Imagine my surprise when, after I had already hit "send", I opened it to quickly check something, and I saw a very obvious mistake at the beginning of the second paragraph. The second one. And the perfectionist in me cringed! Guys, I'd read those chapters three times. I'd listened to them once. Then I'd read them again--all before I sent them off. Yet there within the first 100 words was a mistake that was far from hidden. How did I not see it?
Because I'm not perfect. I think God enjoys reminding me of this often. See, I am a recovering perfectionist and most likely will be for my entire life. I battle this beast of believing that unless I am perfect, God cannot use me. My initial response in seeing that tiny error was that the rest of my work was useless. The other 11,000 words in the sample chapter, the synopsis that showed the heart of the story, my words about how I hoped this story would benefit readers...all of those things were null and void due to a minuscule typo. Ugh. The lies that satan wants us to believe.

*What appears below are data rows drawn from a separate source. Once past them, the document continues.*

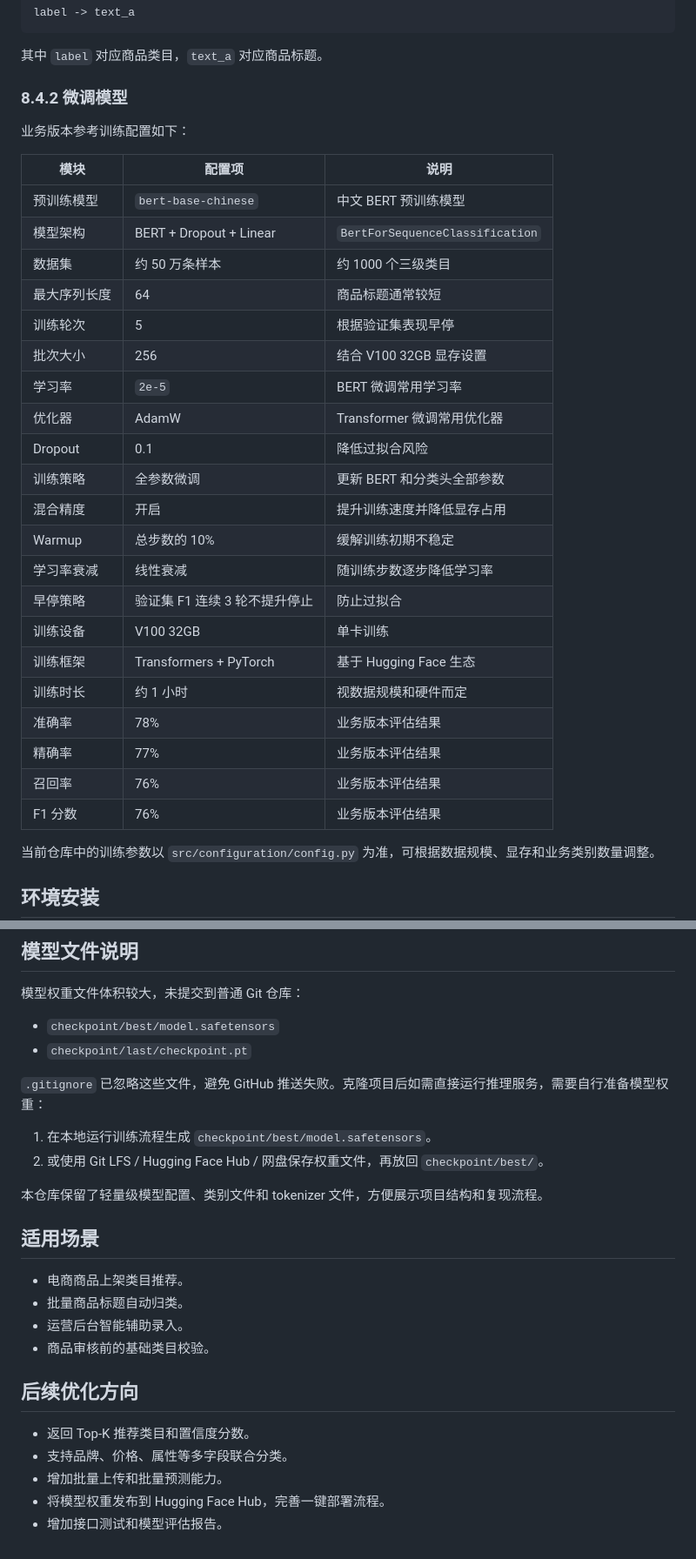
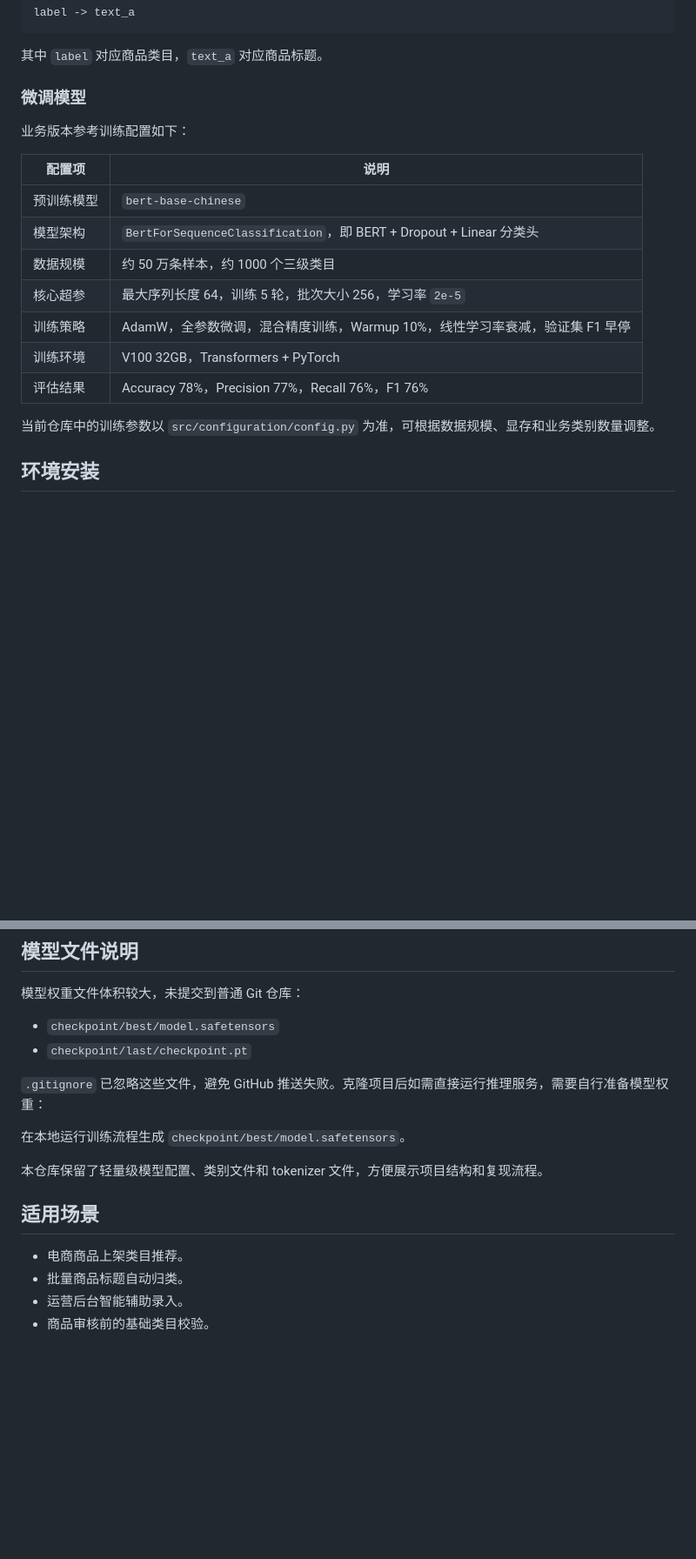
Before and after one commit to XiaoFeiCode/ProductClassification, a Markdown page: README.md, 2 parts joined by grey strips. Shown at 87% size. Rendered like a GitHub page; blank space fills up the shorter version.

Commit message:
Simplify README technical details

```diff
--- a/README.md
+++ b/README.md
@@ -112,33 +112,19 @@ label -> text_a
 
 其中 `label` 对应商品类目，`text_a` 对应商品标题。
 
-### 8.4.2 微调模型
+### 微调模型
 
 业务版本参考训练配置如下：
 
-| 模块 | 配置项 | 说明 |
-| --- | --- | --- |
-| 预训练模型 | `bert-base-chinese` | 中文 BERT 预训练模型 |
-| 模型架构 | BERT + Dropout + Linear | `BertForSequenceClassification` |
-| 数据集 | 约 50 万条样本 | 约 1000 个三级类目 |
-| 最大序列长度 | 64 | 商品标题通常较短 |
-| 训练轮次 | 5 | 根据验证集表现早停 |
-| 批次大小 | 256 | 结合 V100 32GB 显存设置 |
-| 学习率 | `2e-5` | BERT 微调常用学习率 |
-| 优化器 | AdamW | Transformer 微调常用优化器 |
-| Dropout | 0.1 | 降低过拟合风险 |
-| 训练策略 | 全参数微调 | 更新 BERT 和分类头全部参数 |
-| 混合精度 | 开启 | 提升训练速度并降低显存占用 |
-| Warmup | 总步数的 10% | 缓解训练初期不稳定 |
-| 学习率衰减 | 线性衰减 | 随训练步数逐步降低学习率 |
-| 早停策略 | 验证集 F1 连续 3 轮不提升停止 | 防止过拟合 |
-| 训练设备 | V100 32GB | 单卡训练 |
-| 训练框架 | Transformers + PyTorch | 基于 Hugging Face 生态 |
-| 训练时长 | 约 1 小时 | 视数据规模和硬件而定 |
-| 准确率 | 78% | 业务版本评估结果 |
-| 精确率 | 77% | 业务版本评估结果 |
-| 召回率 | 76% | 业务版本评估结果 |
-| F1 分数 | 76% | 业务版本评估结果 |
+| 配置项 | 说明 |
+| --- | --- |
+| 预训练模型 | `bert-base-chinese` |
+| 模型架构 | `BertForSequenceClassification`，即 BERT + Dropout + Linear 分类头 |
+| 数据规模 | 约 50 万条样本，约 1000 个三级类目 |
+| 核心超参 | 最大序列长度 64，训练 5 轮，批次大小 256，学习率 `2e-5` |
+| 训练策略 | AdamW，全参数微调，混合精度训练，Warmup 10%，线性学习率衰减，验证集 F1 早停 |
+| 训练环境 | V100 32GB，Transformers + PyTorch |
+| 评估结果 | Accuracy 78%，Precision 77%，Recall 76%，F1 76% |
 
 当前仓库中的训练参数以 `src/configuration/config.py` 为准，可根据数据规模、显存和业务类别数量调整。
 
@@ -231,8 +217,7 @@ POST /predict
 
 `.gitignore` 已忽略这些文件，避免 GitHub 推送失败。克隆项目后如需直接运行推理服务，需要自行准备模型权重：
 
-1. 在本地运行训练流程生成 `checkpoint/best/model.safetensors`。
-2. 或使用 Git LFS / Hugging Face Hub / 网盘保存权重文件，再放回 `checkpoint/best/`。
+在本地运行训练流程生成 `checkpoint/best/model.safetensors`。
 
 本仓库保留了轻量级模型配置、类别文件和 tokenizer 文件，方便展示项目结构和复现流程。
 
@@ -242,11 +227,3 @@ POST /predict
 - 批量商品标题自动归类。
 - 运营后台智能辅助录入。
 - 商品审核前的基础类目校验。
-
-## 后续优化方向
-
-- 返回 Top-K 推荐类目和置信度分数。
-- 支持品牌、价格、属性等多字段联合分类。
-- 增加批量上传和批量预测能力。
-- 将模型权重发布到 Hugging Face Hub，完善一键部署流程。
-- 增加接口测试和模型评估报告。
```
Also changed, not shown: other parts of README.md (+2 -2 lines).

Friends, our imperfections--no matter what they are--don't nullify our story; they become a part of it. God uses them as a backdrop for his grace. He loves to work through our weaknesses so that HE can be seen. We can fixate on our imperfections or we can fix our eyes on him--I'm learning to do the latter:)
Being imperfect isn't anything I'll ever fall in love with, but it's also something I"ll never escape this side of heaven. Neither will you. So let's begin to reframe how we see our imperfections...they're simply one facet of an incredible story God is telling through us that ultimately shouts out his grace and mercy. Because at the end of the day, the only that story that matters, is his.